> WORK TO COMPLETE: Look through the entries for the string "Lease", and copy each line that holds it.

::::

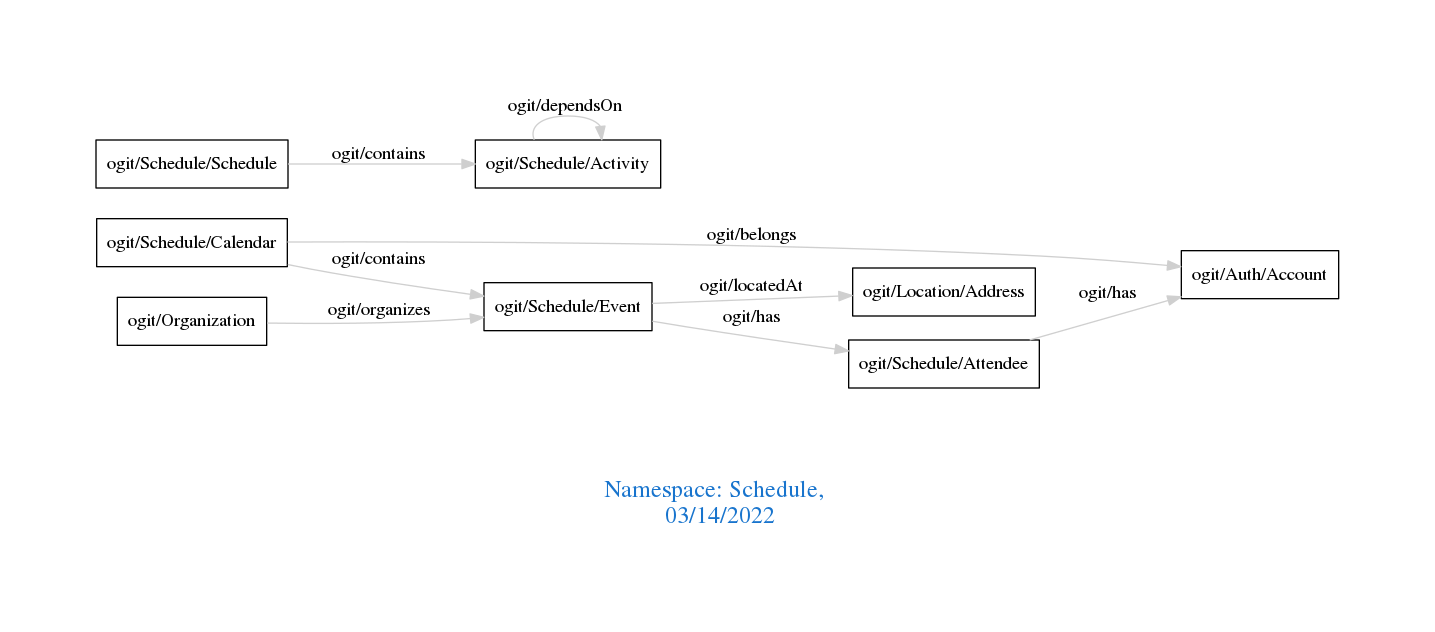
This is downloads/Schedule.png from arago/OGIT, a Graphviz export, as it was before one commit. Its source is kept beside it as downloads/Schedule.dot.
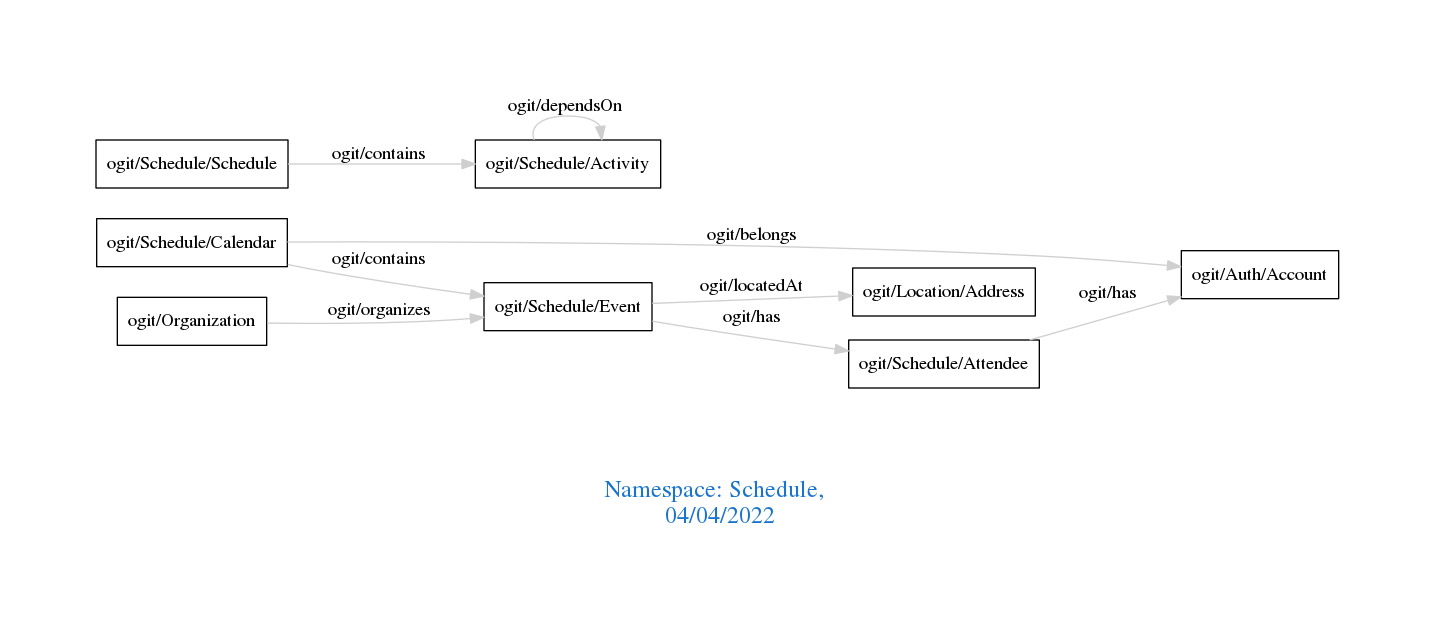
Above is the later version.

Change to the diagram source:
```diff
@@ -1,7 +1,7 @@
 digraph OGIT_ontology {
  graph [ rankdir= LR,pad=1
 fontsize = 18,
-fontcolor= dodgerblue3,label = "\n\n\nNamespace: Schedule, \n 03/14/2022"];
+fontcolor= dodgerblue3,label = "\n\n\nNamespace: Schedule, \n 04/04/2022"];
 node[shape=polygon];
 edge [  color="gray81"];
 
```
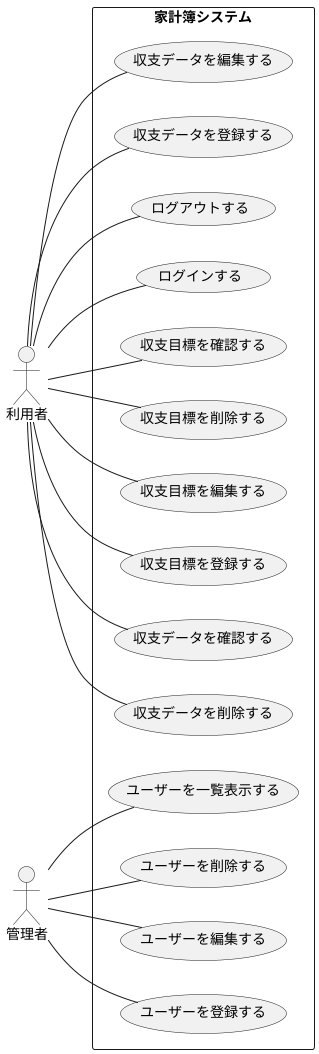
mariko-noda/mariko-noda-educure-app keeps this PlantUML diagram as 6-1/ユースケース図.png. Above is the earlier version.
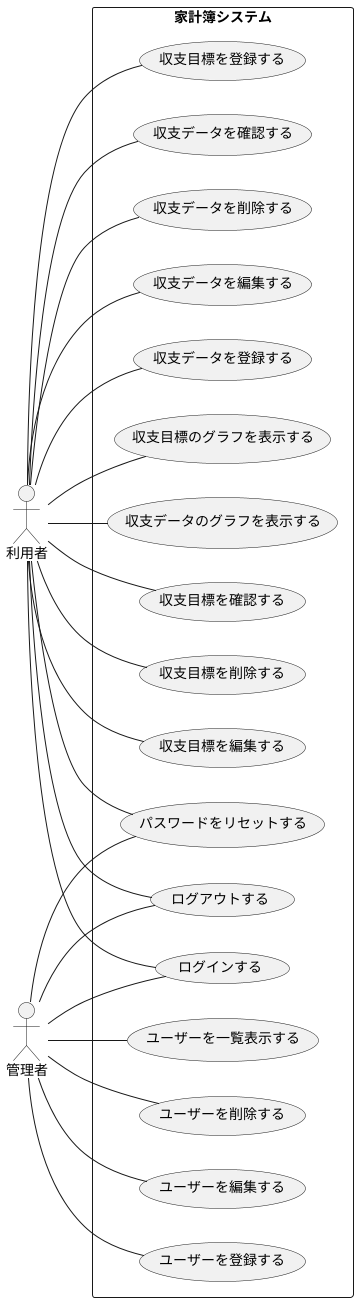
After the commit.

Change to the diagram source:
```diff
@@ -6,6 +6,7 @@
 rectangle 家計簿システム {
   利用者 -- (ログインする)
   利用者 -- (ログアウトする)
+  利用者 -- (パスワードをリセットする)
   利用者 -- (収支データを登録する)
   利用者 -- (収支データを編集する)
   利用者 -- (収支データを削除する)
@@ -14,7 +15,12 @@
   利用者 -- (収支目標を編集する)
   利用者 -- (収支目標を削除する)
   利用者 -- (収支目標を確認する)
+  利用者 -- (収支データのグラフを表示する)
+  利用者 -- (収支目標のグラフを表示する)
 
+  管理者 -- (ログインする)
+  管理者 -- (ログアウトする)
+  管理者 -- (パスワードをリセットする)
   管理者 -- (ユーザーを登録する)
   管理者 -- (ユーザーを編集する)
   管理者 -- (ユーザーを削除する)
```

::::

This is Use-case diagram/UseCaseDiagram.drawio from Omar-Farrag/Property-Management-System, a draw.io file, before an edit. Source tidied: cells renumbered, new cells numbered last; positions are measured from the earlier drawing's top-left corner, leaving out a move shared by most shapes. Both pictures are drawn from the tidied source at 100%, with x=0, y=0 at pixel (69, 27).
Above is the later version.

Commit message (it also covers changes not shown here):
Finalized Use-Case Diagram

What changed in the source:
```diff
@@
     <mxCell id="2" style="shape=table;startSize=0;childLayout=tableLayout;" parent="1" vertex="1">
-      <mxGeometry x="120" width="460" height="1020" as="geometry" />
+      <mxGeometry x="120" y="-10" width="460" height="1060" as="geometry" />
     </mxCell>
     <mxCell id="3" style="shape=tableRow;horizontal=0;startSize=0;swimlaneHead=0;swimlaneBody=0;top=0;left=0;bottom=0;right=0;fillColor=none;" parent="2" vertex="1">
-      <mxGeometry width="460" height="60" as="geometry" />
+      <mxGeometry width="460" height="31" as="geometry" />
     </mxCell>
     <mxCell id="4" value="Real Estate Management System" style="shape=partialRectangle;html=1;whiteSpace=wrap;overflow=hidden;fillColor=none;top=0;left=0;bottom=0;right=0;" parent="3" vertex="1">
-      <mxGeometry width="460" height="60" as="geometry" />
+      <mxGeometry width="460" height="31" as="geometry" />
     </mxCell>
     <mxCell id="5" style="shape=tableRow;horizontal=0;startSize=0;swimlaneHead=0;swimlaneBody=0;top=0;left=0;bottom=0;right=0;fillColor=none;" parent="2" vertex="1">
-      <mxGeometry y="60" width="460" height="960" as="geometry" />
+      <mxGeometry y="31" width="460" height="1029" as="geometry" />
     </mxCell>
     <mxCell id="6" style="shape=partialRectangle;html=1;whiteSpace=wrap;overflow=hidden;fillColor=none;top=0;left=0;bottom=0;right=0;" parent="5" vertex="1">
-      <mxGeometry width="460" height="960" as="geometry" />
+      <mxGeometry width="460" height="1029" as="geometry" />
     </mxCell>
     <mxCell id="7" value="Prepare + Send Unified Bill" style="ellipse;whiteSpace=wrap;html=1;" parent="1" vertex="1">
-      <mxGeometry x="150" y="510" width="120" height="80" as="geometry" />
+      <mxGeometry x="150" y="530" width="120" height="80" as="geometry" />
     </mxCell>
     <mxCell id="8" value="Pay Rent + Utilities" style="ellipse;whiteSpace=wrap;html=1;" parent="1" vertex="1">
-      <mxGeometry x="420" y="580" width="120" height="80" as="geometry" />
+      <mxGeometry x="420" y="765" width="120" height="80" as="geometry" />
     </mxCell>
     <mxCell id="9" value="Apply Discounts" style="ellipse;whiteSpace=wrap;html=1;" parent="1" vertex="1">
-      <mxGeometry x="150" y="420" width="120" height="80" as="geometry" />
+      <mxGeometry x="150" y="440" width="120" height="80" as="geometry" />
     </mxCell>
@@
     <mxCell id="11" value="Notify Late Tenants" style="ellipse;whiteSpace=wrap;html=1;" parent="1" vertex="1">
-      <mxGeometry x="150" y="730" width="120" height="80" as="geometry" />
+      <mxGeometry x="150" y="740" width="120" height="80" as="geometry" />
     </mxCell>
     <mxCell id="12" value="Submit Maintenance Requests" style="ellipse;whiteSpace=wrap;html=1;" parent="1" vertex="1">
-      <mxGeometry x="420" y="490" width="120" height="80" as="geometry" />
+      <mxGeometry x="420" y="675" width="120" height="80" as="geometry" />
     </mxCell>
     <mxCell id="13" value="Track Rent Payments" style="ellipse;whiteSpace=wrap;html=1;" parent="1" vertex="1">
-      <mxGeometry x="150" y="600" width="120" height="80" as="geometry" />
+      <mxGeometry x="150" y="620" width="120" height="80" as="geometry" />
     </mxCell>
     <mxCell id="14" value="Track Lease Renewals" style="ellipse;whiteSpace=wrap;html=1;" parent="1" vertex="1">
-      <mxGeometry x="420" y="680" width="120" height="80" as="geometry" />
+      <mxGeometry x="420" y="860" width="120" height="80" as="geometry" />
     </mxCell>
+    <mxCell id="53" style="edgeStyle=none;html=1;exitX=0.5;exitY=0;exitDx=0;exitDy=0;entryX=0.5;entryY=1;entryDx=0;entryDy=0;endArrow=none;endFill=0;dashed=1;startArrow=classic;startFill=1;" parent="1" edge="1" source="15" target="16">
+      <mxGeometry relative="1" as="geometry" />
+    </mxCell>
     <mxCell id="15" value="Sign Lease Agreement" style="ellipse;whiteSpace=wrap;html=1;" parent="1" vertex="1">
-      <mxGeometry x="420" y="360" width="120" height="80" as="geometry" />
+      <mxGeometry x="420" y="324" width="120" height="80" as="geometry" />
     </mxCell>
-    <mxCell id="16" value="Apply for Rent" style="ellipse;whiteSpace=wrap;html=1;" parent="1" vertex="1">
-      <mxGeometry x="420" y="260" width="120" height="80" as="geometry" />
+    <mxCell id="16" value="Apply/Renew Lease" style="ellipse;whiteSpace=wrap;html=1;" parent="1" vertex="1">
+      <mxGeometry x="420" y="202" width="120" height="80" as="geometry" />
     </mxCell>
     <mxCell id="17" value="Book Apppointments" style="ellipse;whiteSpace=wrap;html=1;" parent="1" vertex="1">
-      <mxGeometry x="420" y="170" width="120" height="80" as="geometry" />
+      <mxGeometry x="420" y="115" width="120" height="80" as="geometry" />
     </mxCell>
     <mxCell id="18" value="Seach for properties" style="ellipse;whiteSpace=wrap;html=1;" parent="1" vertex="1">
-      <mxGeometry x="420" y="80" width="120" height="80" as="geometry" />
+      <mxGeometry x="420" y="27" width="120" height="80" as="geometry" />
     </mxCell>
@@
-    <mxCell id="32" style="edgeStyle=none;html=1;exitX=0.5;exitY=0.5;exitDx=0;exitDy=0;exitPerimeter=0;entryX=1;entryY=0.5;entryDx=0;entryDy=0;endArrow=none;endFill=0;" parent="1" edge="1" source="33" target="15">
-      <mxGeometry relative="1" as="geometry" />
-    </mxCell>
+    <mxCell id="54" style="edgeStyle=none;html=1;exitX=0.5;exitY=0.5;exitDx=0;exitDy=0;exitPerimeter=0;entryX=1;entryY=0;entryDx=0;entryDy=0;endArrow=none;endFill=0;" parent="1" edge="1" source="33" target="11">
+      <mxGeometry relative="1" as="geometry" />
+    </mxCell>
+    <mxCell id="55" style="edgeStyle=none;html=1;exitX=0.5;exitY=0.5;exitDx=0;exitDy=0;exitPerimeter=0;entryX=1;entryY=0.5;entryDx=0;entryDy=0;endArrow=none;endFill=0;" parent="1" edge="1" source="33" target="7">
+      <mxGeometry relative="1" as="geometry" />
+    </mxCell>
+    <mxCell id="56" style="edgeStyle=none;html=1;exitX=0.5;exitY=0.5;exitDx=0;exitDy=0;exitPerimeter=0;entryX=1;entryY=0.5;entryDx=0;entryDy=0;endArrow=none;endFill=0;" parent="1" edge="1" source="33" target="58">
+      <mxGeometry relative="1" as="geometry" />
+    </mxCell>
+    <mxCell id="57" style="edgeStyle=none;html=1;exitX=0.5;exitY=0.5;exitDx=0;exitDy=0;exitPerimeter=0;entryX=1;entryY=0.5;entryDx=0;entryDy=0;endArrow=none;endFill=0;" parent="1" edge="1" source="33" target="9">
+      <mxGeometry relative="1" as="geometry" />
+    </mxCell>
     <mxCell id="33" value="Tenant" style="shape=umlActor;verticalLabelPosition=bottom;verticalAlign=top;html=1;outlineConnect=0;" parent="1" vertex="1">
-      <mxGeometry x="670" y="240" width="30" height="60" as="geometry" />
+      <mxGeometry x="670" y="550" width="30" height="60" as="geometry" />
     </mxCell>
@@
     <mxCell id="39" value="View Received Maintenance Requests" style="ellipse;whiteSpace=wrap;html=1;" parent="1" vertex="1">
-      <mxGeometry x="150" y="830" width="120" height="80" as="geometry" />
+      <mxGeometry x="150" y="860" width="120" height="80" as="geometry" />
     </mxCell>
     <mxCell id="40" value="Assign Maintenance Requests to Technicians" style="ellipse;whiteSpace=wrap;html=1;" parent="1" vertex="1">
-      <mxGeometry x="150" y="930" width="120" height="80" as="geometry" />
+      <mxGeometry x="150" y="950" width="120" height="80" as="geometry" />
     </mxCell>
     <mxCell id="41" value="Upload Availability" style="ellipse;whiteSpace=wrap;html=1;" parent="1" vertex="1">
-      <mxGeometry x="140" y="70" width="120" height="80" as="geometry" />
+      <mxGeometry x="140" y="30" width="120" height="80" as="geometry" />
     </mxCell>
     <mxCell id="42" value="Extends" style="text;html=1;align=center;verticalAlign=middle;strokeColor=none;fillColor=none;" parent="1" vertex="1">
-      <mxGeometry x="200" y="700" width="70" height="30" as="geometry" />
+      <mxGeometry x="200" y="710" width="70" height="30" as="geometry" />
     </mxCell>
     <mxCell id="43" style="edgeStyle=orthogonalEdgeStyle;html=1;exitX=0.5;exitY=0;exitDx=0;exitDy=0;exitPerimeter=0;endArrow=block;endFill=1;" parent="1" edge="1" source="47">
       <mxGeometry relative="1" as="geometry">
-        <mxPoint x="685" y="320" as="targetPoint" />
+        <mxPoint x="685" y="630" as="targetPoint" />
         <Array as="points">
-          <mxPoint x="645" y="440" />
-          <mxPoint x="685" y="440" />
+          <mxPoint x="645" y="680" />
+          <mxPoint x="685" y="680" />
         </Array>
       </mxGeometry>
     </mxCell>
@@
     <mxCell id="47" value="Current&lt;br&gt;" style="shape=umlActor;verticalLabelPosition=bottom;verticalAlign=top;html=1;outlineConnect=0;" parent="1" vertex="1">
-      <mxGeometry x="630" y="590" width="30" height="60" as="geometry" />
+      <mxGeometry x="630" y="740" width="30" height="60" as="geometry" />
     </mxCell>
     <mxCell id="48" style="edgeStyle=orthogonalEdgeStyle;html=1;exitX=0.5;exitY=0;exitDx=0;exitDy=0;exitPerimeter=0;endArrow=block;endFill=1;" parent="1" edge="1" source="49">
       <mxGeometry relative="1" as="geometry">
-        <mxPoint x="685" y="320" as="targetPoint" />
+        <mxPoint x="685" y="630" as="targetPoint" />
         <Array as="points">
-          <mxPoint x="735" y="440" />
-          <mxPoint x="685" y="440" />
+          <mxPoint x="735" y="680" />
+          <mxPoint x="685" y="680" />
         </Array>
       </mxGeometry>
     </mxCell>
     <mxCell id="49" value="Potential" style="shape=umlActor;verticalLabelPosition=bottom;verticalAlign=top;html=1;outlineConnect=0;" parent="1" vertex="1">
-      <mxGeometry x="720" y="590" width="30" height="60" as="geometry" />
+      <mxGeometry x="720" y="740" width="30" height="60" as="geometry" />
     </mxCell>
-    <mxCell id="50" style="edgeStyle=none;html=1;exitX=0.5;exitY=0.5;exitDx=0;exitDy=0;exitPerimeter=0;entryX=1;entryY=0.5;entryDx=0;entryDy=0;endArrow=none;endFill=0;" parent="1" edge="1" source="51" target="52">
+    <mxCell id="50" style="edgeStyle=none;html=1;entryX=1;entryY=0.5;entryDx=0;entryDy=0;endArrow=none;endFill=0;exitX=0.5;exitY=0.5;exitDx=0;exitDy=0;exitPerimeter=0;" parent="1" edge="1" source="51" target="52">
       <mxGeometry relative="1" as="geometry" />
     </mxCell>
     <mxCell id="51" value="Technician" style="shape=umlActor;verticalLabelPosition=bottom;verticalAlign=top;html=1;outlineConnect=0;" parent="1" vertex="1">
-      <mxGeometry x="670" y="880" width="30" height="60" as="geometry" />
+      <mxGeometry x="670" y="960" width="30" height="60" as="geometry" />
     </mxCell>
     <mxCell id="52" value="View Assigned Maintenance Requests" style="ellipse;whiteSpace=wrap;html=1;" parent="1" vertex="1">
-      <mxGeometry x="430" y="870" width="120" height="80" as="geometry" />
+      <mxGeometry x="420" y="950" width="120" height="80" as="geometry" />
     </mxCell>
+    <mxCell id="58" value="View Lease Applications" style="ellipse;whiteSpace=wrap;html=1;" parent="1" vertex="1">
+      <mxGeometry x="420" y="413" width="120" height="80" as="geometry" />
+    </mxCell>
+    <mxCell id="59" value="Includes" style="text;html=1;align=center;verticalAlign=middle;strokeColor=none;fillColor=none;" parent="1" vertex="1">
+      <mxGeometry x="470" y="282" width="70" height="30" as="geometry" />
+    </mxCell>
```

::::

> SOLUTION TO THIS PROBLEM:
     <mxCell id="14" value="Track Lease Renewals" style="ellipse;whiteSpace=wrap;html=1;" parent="1" vertex="1">
     <mxCell id="15" value="Sign Lease Agreement" style="ellipse;whiteSpace=wrap;html=1;" parent="1" vertex="1">
+    <mxCell id="16" value="Apply/Renew Lease" style="ellipse;whiteSpace=wrap;html=1;" parent="1" vertex="1">
+    <mxCell id="58" value="View Lease Applications" style="ellipse;whiteSpace=wrap;html=1;" parent="1" vertex="1">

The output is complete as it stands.